ENTRIES SUPPLIED ->
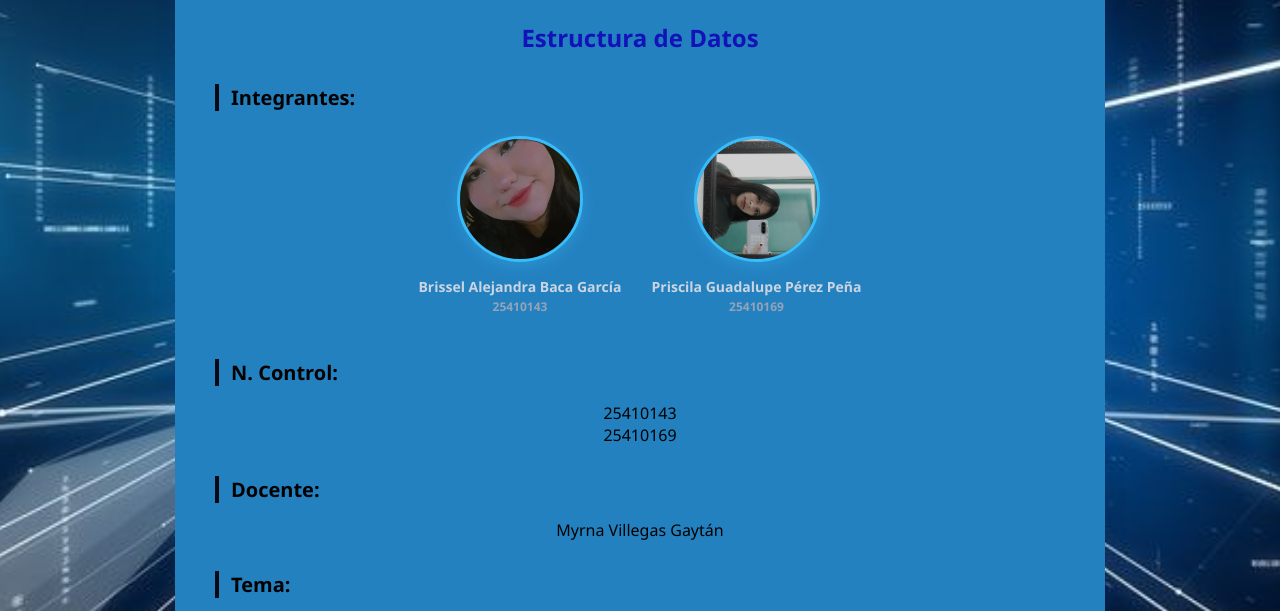
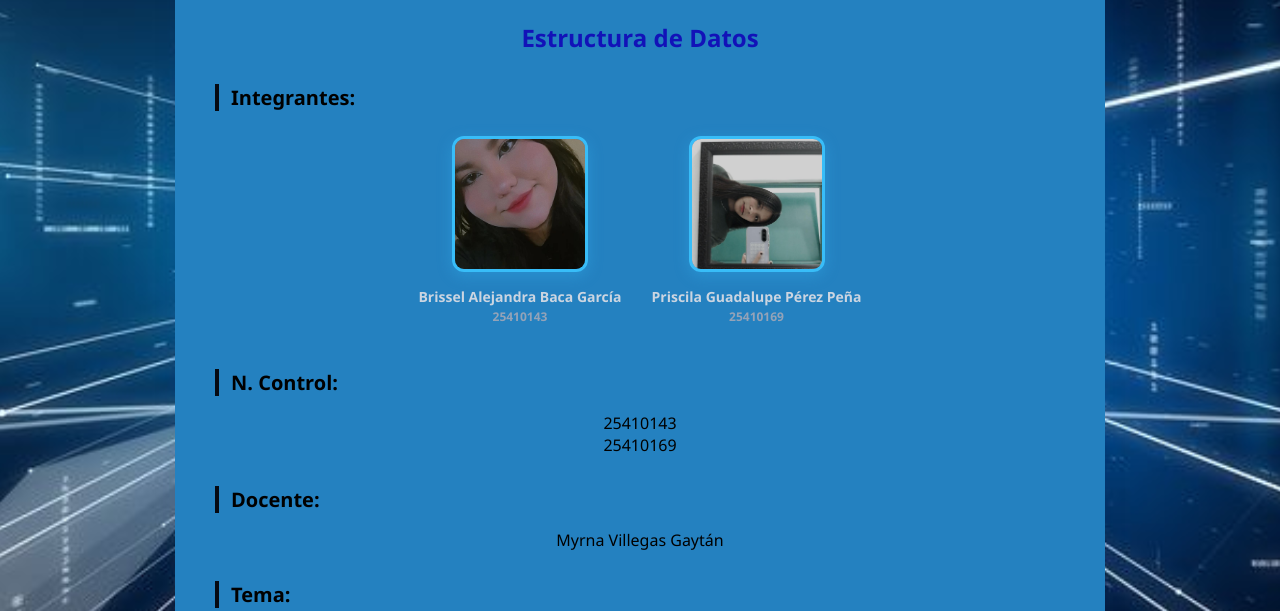
Before and after one commit to PriscilaPerez20/metodos-busqueda, a plain HTML site: page index.html in a window 1280 px wide. Shown: the part 163-774 px from the top of the page. Drawn offline with Linux system fonts and the light colour scheme.

Commit message:
Refactor CSS styles for layout and design

```diff
--- a/estilos.css
+++ b/estilos.css
@@ -159,10 +159,10 @@ a:hover {
     font-weight: bold;
 }
 .foto-perfil {
-    width: 120px;
-    height: 120px;
-    border-radius: 50%; /* Hace la foto redonda */
-    object-fit: cover;  /* Evita que se deforme o salga gigante */
-    border: 3px solid #38bdf8; /* Borde neón */
+    width: 130px;
+    height: 130px;
+    border-radius: 12px; /* Esquinas ligeramente redondeadas estilo cuadrado moderno */
+    object-fit: cover;  /* Evita que la foto se deforme */
+    border: 3px solid #38bdf8; /* Tu borde neón brillante */
     box-shadow: 0 4px 15px rgba(56, 189, 248, 0.3);
 }
```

PROBLEM TO WORK ON -> Copy out every line above without change, dropping the pictures.

WRITTEN REPLY ->
Before and after one commit to PriscilaPerez20/metodos-busqueda, a plain HTML site: page index.html in a window 1280 px wide. Shown: the part 163-774 px from the top of the page. Drawn offline with Linux system fonts and the light colour scheme.

Commit message:
Refactor CSS styles for layout and design

```diff
--- a/estilos.css
+++ b/estilos.css
@@ -159,10 +159,10 @@ a:hover {
     font-weight: bold;
 }
 .foto-perfil {
-    width: 120px;
-    height: 120px;
-    border-radius: 50%; /* Hace la foto redonda */
-    object-fit: cover;  /* Evita que se deforme o salga gigante */
-    border: 3px solid #38bdf8; /* Borde neón */
+    width: 130px;
+    height: 130px;
+    border-radius: 12px; /* Esquinas ligeramente redondeadas estilo cuadrado moderno */
+    object-fit: cover;  /* Evita que la foto se deforme */
+    border: 3px solid #38bdf8; /* Tu borde neón brillante */
     box-shadow: 0 4px 15px rgba(56, 189, 248, 0.3);
 }
```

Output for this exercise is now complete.